## [Assignment]
The answer must consist of each line below that contains the word "Solution", copied in full.

*** Opening Exercise data ***

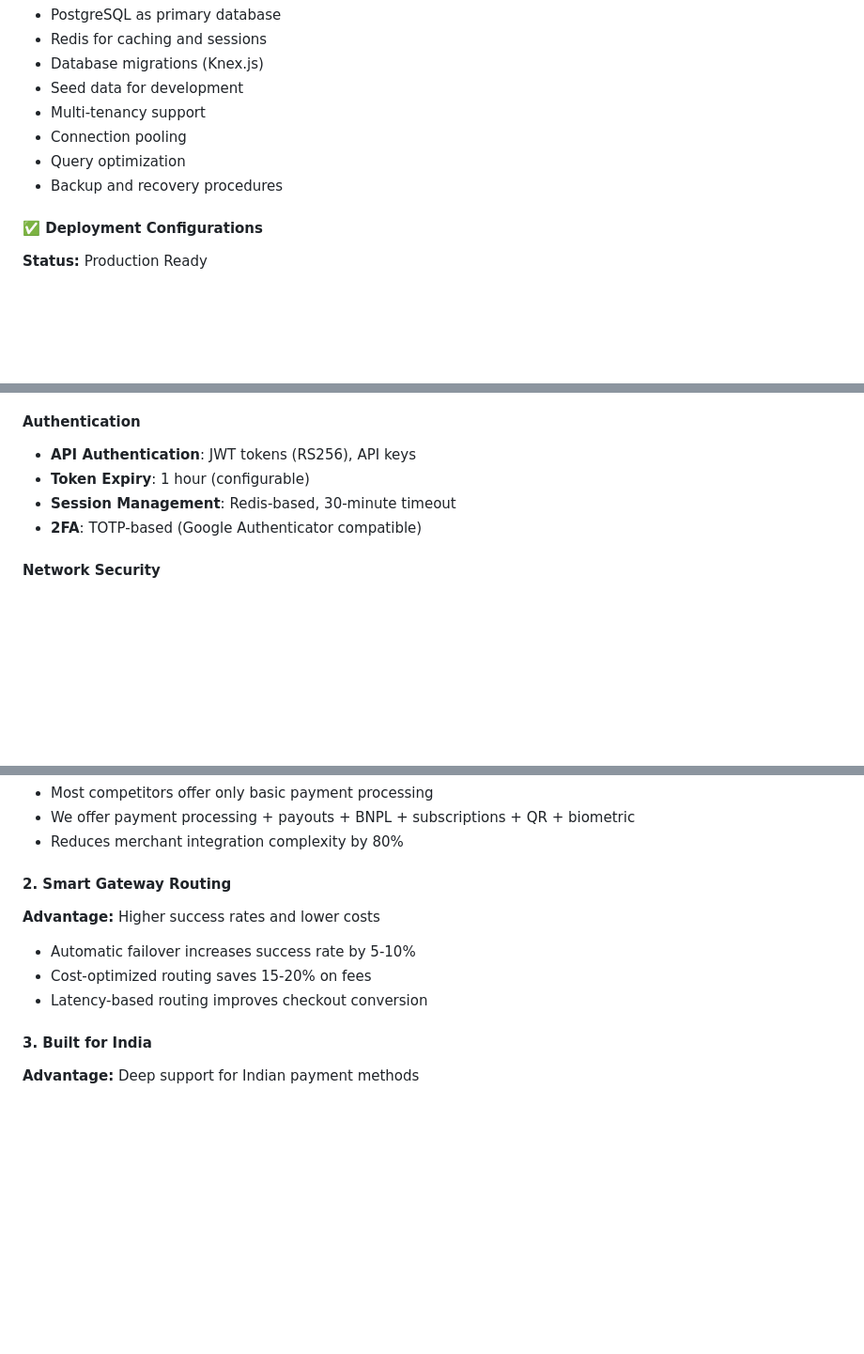
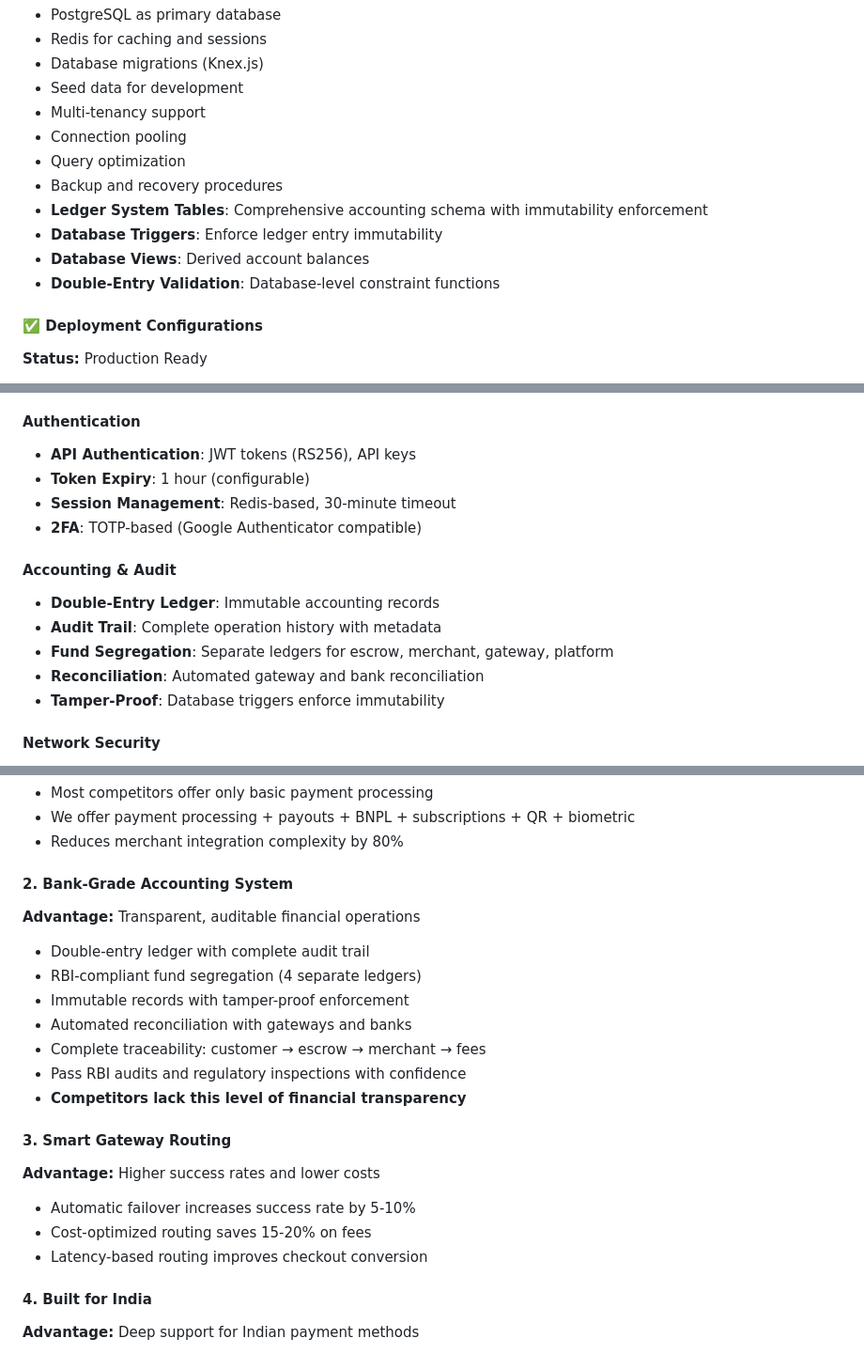
Before and after one commit to nitra-1/PG, a Markdown page: Solution summary/FINTECH_SOLUTION_SPECIFICATIONS.md, 3 parts joined by grey strips. Shown at 94% size. GitHub-like rendering; blank space fills up the shorter version.

```diff
--- a/Solution summary/FINTECH_SOLUTION_SPECIFICATIONS.md
+++ b/Solution summary/FINTECH_SOLUTION_SPECIFICATIONS.md
@@ -526,6 +577,10 @@ This is a **Payment Gateway Platform** that serves as a single integration point
 - Connection pooling
 - Query optimization
 - Backup and recovery procedures
+- **Ledger System Tables**: Comprehensive accounting schema with immutability enforcement
+- **Database Triggers**: Enforce ledger entry immutability
+- **Database Views**: Derived account balances
+- **Double-Entry Validation**: Database-level constraint functions
 
 #### ✅ Deployment Configurations
 **Status:** Production Ready
@@ -1452,6 +1510,13 @@ Platforms that connect multiple sellers with buyers can use the payment gateway
 - **Session Management**: Redis-based, 30-minute timeout
 - **2FA**: TOTP-based (Google Authenticator compatible)
 
+#### Accounting & Audit
+- **Double-Entry Ledger**: Immutable accounting records
+- **Audit Trail**: Complete operation history with metadata
+- **Fund Segregation**: Separate ledgers for escrow, merchant, gateway, platform
+- **Reconciliation**: Automated gateway and bank reconciliation
+- **Tamper-Proof**: Database triggers enforce immutability
+
 #### Network Security
 - **DDoS Protection**: CloudFlare/AWS Shield ready
 - **WAF**: Web Application Firewall ready
@@ -1523,13 +1588,23 @@ Platforms that connect multiple sellers with buyers can use the payment gateway
 - We offer payment processing + payouts + BNPL + subscriptions + QR + biometric
 - Reduces merchant integration complexity by 80%
 
-#### 2. Smart Gateway Routing
+#### 2. Bank-Grade Accounting System
+**Advantage:** Transparent, auditable financial operations
+- Double-entry ledger with complete audit trail
+- RBI-compliant fund segregation (4 separate ledgers)
+- Immutable records with tamper-proof enforcement
+- Automated reconciliation with gateways and banks
+- Complete traceability: customer → escrow → merchant → fees
+- Pass RBI audits and regulatory inspections with confidence
+- **Competitors lack this level of financial transparency**
+
+#### 3. Smart Gateway Routing
 **Advantage:** Higher success rates and lower costs
 - Automatic failover increases success rate by 5-10%
 - Cost-optimized routing saves 15-20% on fees
 - Latency-based routing improves checkout conversion
 
-#### 3. Built for India
+#### 4. Built for India
 **Advantage:** Deep support for Indian payment methods
 - UPI with all features (collect, intent, QR)
 - All major wallets integrated
```
Also changed, not shown: other parts of Solution summary/FINTECH_SOLUTION_SPECIFICATIONS.md (+58 -1 lines), Solution summary/FINTECH_SOLUTION_EXECUTIVE_SUMMARY.md (+14 -5 lines).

*** Closing Exercise data ***

## [Output below]
Before and after one commit to nitra-1/PG, a Markdown page: Solution summary/FINTECH_SOLUTION_SPECIFICATIONS.md, 3 parts joined by grey strips. Shown at 94% size. GitHub-like rendering; blank space fills up the shorter version.
--- a/Solution summary/FINTECH_SOLUTION_SPECIFICATIONS.md
+++ b/Solution summary/FINTECH_SOLUTION_SPECIFICATIONS.md
Also changed, not shown: other parts of Solution summary/FINTECH_SOLUTION_SPECIFICATIONS.md (+58 -1 lines), Solution summary/FINTECH_SOLUTION_EXECUTIVE_SUMMARY.md (+14 -5 lines).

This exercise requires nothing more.